» **The task**
Output each record below exactly. No images go in the copy.

──────

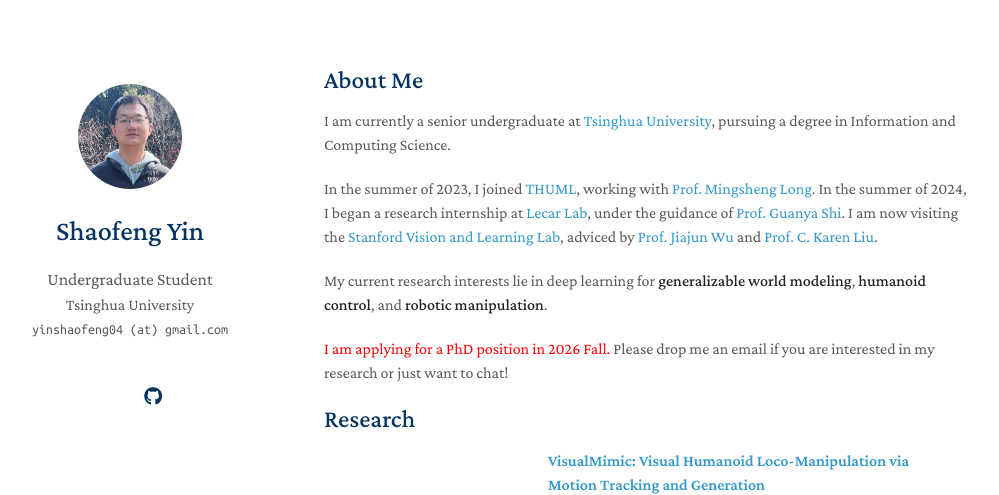
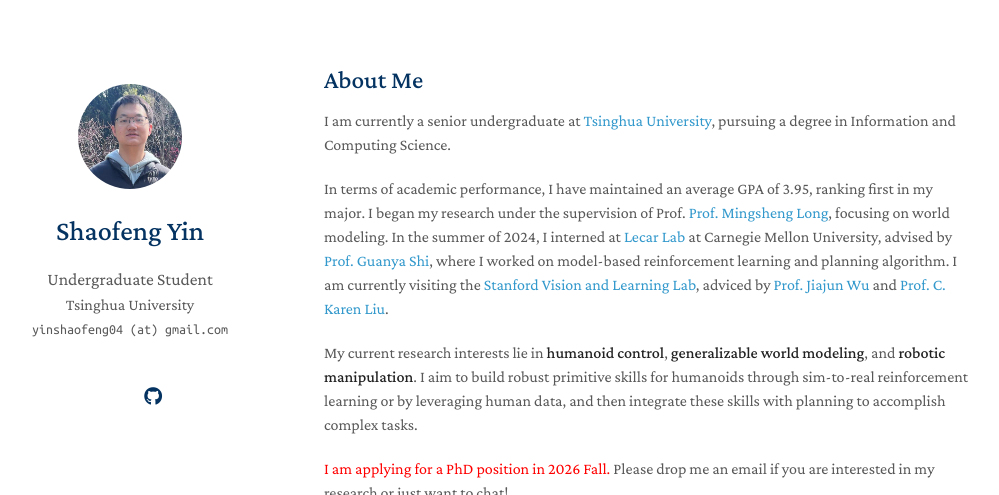
Before and after one commit to operator22th/operator22th.github.io, a Jekyll site: the page built from index.md, in a window 1280 px wide and 900 px high, cut to the strip 0-495 px from the top of the window. Shown: the whole strip, without its empty margins (146-1145 px from the left). Built offline with Jekyll 4.4.1, drawn with Linux system fonts in a browser that asks for light colours; a style sheet for code colours, icons or effects is not loaded; our own code applies the rules of GitHub Pages for plain Markdown files.

Commit message:
update bio

```diff
--- a/index.md
+++ b/index.md
@@ -6,9 +6,11 @@
 
 I am currently a senior undergraduate at [Tsinghua University](https://www.tsinghua.edu.cn/en/), pursuing a degree in Information and Computing Science.
 
-In the summer of 2023, I joined [THUML](https://github.com/thuml), working with [Prof. Mingsheng Long](http://ise.thss.tsinghua.edu.cn/~mlong/). In the summer of 2024, I began a research internship at [Lecar Lab](https://lecar-lab.github.io/), under the guidance of [Prof. Guanya Shi](https://www.gshi.me/). I am now visiting the [Stanford Vision and Learning Lab](https://svl.stanford.edu/), adviced by [Prof. Jiajun Wu](https://jiajunwu.com/) and [Prof. C. Karen Liu](https://engineering.stanford.edu/people/karen-liu).
+<!-- In the summer of 2023, I joined [THUML](https://github.com/thuml), working with [Prof. Mingsheng Long](http://ise.thss.tsinghua.edu.cn/~mlong/). In the summer of 2024, I began a research internship at [Lecar Lab](https://lecar-lab.github.io/), under the guidance of [Prof. Guanya Shi](https://www.gshi.me/). I am now visiting the [Stanford Vision and Learning Lab](https://svl.stanford.edu/), adviced by [Prof. Jiajun Wu](https://jiajunwu.com/) and [Prof. C. Karen Liu](https://engineering.stanford.edu/people/karen-liu). -->
 
-My current research interests lie in deep learning for **generalizable world modeling**, **humanoid control**, and **robotic manipulation**.
+In terms of academic performance, I have maintained an average GPA of 3.95, ranking first in my major. I began my research under the supervision of Prof. [Prof. Mingsheng Long](http://ise.thss.tsinghua.edu.cn/~mlong/), focusing on world modeling. In the summer of 2024, I interned at [Lecar Lab](https://lecar-lab.github.io/) at Carnegie Mellon University, advised by [Prof. Guanya Shi](https://www.gshi.me/), where I worked on model-based reinforcement learning and planning algorithm. I am currently visiting the [Stanford Vision and Learning Lab](https://svl.stanford.edu/), adviced by [Prof. Jiajun Wu](https://jiajunwu.com/) and [Prof. C. Karen Liu](https://engineering.stanford.edu/people/karen-liu).
+
+My current research interests lie in **humanoid control**, **generalizable world modeling**, and **robotic manipulation**. I aim to build robust primitive skills for humanoids through sim-to-real reinforcement learning or by leveraging human data, and then integrate these skills with planning to accomplish complex tasks.
 
 <span style="color:red">I am applying for a PhD position in 2026 Fall.</span> Please drop me an email if you are interested in my research or just want to chat!
 
```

──────

» **Solution to the problem**
Before and after one commit to operator22th/operator22th.github.io, a Jekyll site: the page built from index.md, in a window 1280 px wide and 900 px high, cut to the strip 0-495 px from the top of the window. Shown: the whole strip, without its empty margins (146-1145 px from the left). Built offline with Jekyll 4.4.1, drawn with Linux system fonts in a browser that asks for light colours; a style sheet for code colours, icons or effects is not loaded; our own code applies the rules of GitHub Pages for plain Markdown files.

Commit message:
update bio

```diff
--- a/index.md
+++ b/index.md
@@ -6,9 +6,11 @@
 
 I am currently a senior undergraduate at [Tsinghua University](https://www.tsinghua.edu.cn/en/), pursuing a degree in Information and Computing Science.
 
-In the summer of 2023, I joined [THUML](https://github.com/thuml), working with [Prof. Mingsheng Long](http://ise.thss.tsinghua.edu.cn/~mlong/). In the summer of 2024, I began a research internship at [Lecar Lab](https://lecar-lab.github.io/), under the guidance of [Prof. Guanya Shi](https://www.gshi.me/). I am now visiting the [Stanford Vision and Learning Lab](https://svl.stanford.edu/), adviced by [Prof. Jiajun Wu](https://jiajunwu.com/) and [Prof. C. Karen Liu](https://engineering.stanford.edu/people/karen-liu).
+<!-- In the summer of 2023, I joined [THUML](https://github.com/thuml), working with [Prof. Mingsheng Long](http://ise.thss.tsinghua.edu.cn/~mlong/). In the summer of 2024, I began a research internship at [Lecar Lab](https://lecar-lab.github.io/), under the guidance of [Prof. Guanya Shi](https://www.gshi.me/). I am now visiting the [Stanford Vision and Learning Lab](https://svl.stanford.edu/), adviced by [Prof. Jiajun Wu](https://jiajunwu.com/) and [Prof. C. Karen Liu](https://engineering.stanford.edu/people/karen-liu). -->
 
-My current research interests lie in deep learning for **generalizable world modeling**, **humanoid control**, and **robotic manipulation**.
+In terms of academic performance, I have maintained an average GPA of 3.95, ranking first in my major. I began my research under the supervision of Prof. [Prof. Mingsheng Long](http://ise.thss.tsinghua.edu.cn/~mlong/), focusing on world modeling. In the summer of 2024, I interned at [Lecar Lab](https://lecar-lab.github.io/) at Carnegie Mellon University, advised by [Prof. Guanya Shi](https://www.gshi.me/), where I worked on model-based reinforcement learning and planning algorithm. I am currently visiting the [Stanford Vision and Learning Lab](https://svl.stanford.edu/), adviced by [Prof. Jiajun Wu](https://jiajunwu.com/) and [Prof. C. Karen Liu](https://engineering.stanford.edu/people/karen-liu).
+
+My current research interests lie in **humanoid control**, **generalizable world modeling**, and **robotic manipulation**. I aim to build robust primitive skills for humanoids through sim-to-real reinforcement learning or by leveraging human data, and then integrate these skills with planning to accomplish complex tasks.
 
 <span style="color:red">I am applying for a PhD position in 2026 Fall.</span> Please drop me an email if you are interested in my research or just want to chat!
 
```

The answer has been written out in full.